§ **ASSIGNMENT**
Look through the data below. Pick out the lines holding the string "cards".

**********

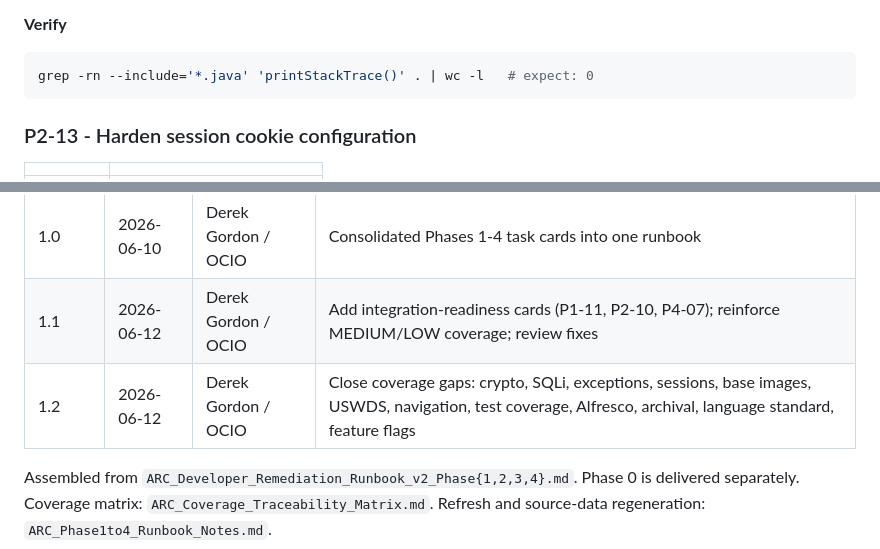
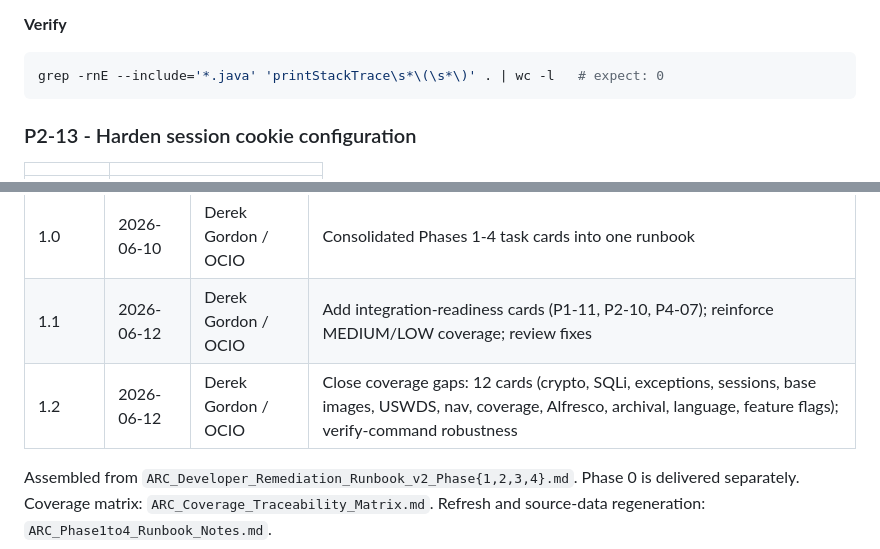
Before and after one commit to derekcentrico/eeoc-ai-platform-docs, a Markdown page: ARC_Developer_Remediation_Runbook_v2_Phases1-4.md, 2 parts joined by grey strips. Drawn GitHub-style.

````diff
--- a/ARC_Developer_Remediation_Runbook_v2_Phases1-4.md
+++ b/ARC_Developer_Remediation_Runbook_v2_Phases1-4.md
@@ -996,7 +997,7 @@ fixes the log path).
 
 **Verify**
 ```bash
-grep -rn --include='*.java' 'printStackTrace()' . | wc -l   # expect: 0
+grep -rnE --include='*.java' 'printStackTrace\s*\(\s*\)' . | wc -l   # expect: 0
 ```
 
 ### P2-13 - Harden session cookie configuration
@@ -1689,7 +1690,7 @@ against the gates this phase established.
 |---|---|---|---|
 | 1.0 | 2026-06-10 | Derek Gordon / OCIO | Consolidated Phases 1-4 task cards into one runbook |
 | 1.1 | 2026-06-12 | Derek Gordon / OCIO | Add integration-readiness cards (P1-11, P2-10, P4-07); reinforce MEDIUM/LOW coverage; review fixes |
-| 1.2 | 2026-06-12 | Derek Gordon / OCIO | Close coverage gaps: crypto, SQLi, exceptions, sessions, base images, USWDS, navigation, test coverage, Alfresco, archival, language standard, feature flags |
+| 1.2 | 2026-06-12 | Derek Gordon / OCIO | Close coverage gaps: 12 cards (crypto, SQLi, exceptions, sessions, base images, USWDS, nav, coverage, Alfresco, archival, language, feature flags); verify-command robustness |
 
 Assembled from `ARC_Developer_Remediation_Runbook_v2_Phase{1,2,3,4}.md`. Phase 0
 is delivered separately. Coverage matrix: `ARC_Coverage_Traceability_Matrix.md`.
````
Also changed, not shown: other parts of ARC_Developer_Remediation_Runbook_v2_Phases1-4.md (+4 -3 lines), ARC_Developer_Remediation_Runbook_v2_Phase1.md (+2 -2 lines), ARC_Developer_Remediation_Runbook_v2_Phase2.md (+3 -2 lines).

**********

§ **EXERCISE RESULT**
 | 1.0 | 2026-06-10 | Derek Gordon / OCIO | Consolidated Phases 1-4 task cards into one runbook |
 | 1.1 | 2026-06-12 | Derek Gordon / OCIO | Add integration-readiness cards (P1-11, P2-10, P4-07); reinforce MEDIUM/LOW coverage; review fixes |
+| 1.2 | 2026-06-12 | Derek Gordon / OCIO | Close coverage gaps: 12 cards (crypto, SQLi, exceptions, sessions, base images, USWDS, nav, coverage, Alfresco, archival, language, feature flags); verify-command robustness |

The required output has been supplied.